Every record, down to the last line, must be given again exactly.
DATA SUPPLIED: Begin
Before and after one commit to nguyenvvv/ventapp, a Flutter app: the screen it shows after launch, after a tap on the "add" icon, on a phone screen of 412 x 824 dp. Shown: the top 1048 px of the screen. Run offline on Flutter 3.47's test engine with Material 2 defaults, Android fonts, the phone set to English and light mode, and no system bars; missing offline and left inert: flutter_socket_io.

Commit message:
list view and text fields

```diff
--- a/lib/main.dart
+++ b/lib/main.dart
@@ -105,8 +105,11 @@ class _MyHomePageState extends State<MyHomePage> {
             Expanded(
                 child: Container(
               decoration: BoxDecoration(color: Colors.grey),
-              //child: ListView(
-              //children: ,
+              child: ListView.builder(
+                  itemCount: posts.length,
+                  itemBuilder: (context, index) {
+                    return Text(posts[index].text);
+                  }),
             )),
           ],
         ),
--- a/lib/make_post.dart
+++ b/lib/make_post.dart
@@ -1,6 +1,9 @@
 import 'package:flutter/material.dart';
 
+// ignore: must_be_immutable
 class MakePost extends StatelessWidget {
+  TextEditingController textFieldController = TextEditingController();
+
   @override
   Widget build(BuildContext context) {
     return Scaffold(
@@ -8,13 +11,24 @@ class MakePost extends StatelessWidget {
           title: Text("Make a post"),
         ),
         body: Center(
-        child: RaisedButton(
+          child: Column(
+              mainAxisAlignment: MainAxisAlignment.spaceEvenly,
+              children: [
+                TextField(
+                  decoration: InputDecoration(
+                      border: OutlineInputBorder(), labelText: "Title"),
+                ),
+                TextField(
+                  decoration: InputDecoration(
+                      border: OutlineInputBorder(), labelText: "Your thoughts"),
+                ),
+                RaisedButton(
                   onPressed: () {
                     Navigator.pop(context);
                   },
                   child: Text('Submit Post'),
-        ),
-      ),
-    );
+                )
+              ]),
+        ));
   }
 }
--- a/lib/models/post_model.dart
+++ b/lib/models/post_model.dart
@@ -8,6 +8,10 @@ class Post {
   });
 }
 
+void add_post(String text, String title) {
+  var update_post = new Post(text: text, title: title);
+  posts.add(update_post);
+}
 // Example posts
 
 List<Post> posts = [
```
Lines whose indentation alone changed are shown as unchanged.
DATA SUPPLIED: End
_SOLUTION TO THE EXERCISE_
Before and after one commit to nguyenvvv/ventapp, a Flutter app: the screen it shows after launch, after a tap on the "add" icon, on a phone screen of 412 x 824 dp. Shown: the top 1048 px of the screen. Run offline on Flutter 3.47's test engine with Material 2 defaults, Android fonts, the phone set to English and light mode, and no system bars; missing offline and left inert: flutter_socket_io.

Commit message:
list view and text fields

```diff
--- a/lib/main.dart
+++ b/lib/main.dart
@@ -105,8 +105,11 @@ class _MyHomePageState extends State<MyHomePage> {
             Expanded(
                 child: Container(
               decoration: BoxDecoration(color: Colors.grey),
-              //child: ListView(
-              //children: ,
+              child: ListView.builder(
+                  itemCount: posts.length,
+                  itemBuilder: (context, index) {
+                    return Text(posts[index].text);
+                  }),
             )),
           ],
         ),
--- a/lib/make_post.dart
+++ b/lib/make_post.dart
@@ -1,6 +1,9 @@
 import 'package:flutter/material.dart';
 
+// ignore: must_be_immutable
 class MakePost extends StatelessWidget {
+  TextEditingController textFieldController = TextEditingController();
+
   @override
   Widget build(BuildContext context) {
     return Scaffold(
@@ -8,13 +11,24 @@ class MakePost extends StatelessWidget {
           title: Text("Make a post"),
         ),
         body: Center(
-        child: RaisedButton(
+          child: Column(
+              mainAxisAlignment: MainAxisAlignment.spaceEvenly,
+              children: [
+                TextField(
+                  decoration: InputDecoration(
+                      border: OutlineInputBorder(), labelText: "Title"),
+                ),
+                TextField(
+                  decoration: InputDecoration(
+                      border: OutlineInputBorder(), labelText: "Your thoughts"),
+                ),
+                RaisedButton(
                   onPressed: () {
                     Navigator.pop(context);
                   },
                   child: Text('Submit Post'),
-        ),
-      ),
-    );
+                )
+              ]),
+        ));
   }
 }
--- a/lib/models/post_model.dart
+++ b/lib/models/post_model.dart
@@ -8,6 +8,10 @@ class Post {
   });
 }
 
+void add_post(String text, String title) {
+  var update_post = new Post(text: text, title: title);
+  posts.add(update_post);
+}
 // Example posts
 
 List<Post> posts = [
```
Lines whose indentation alone changed are shown as unchanged.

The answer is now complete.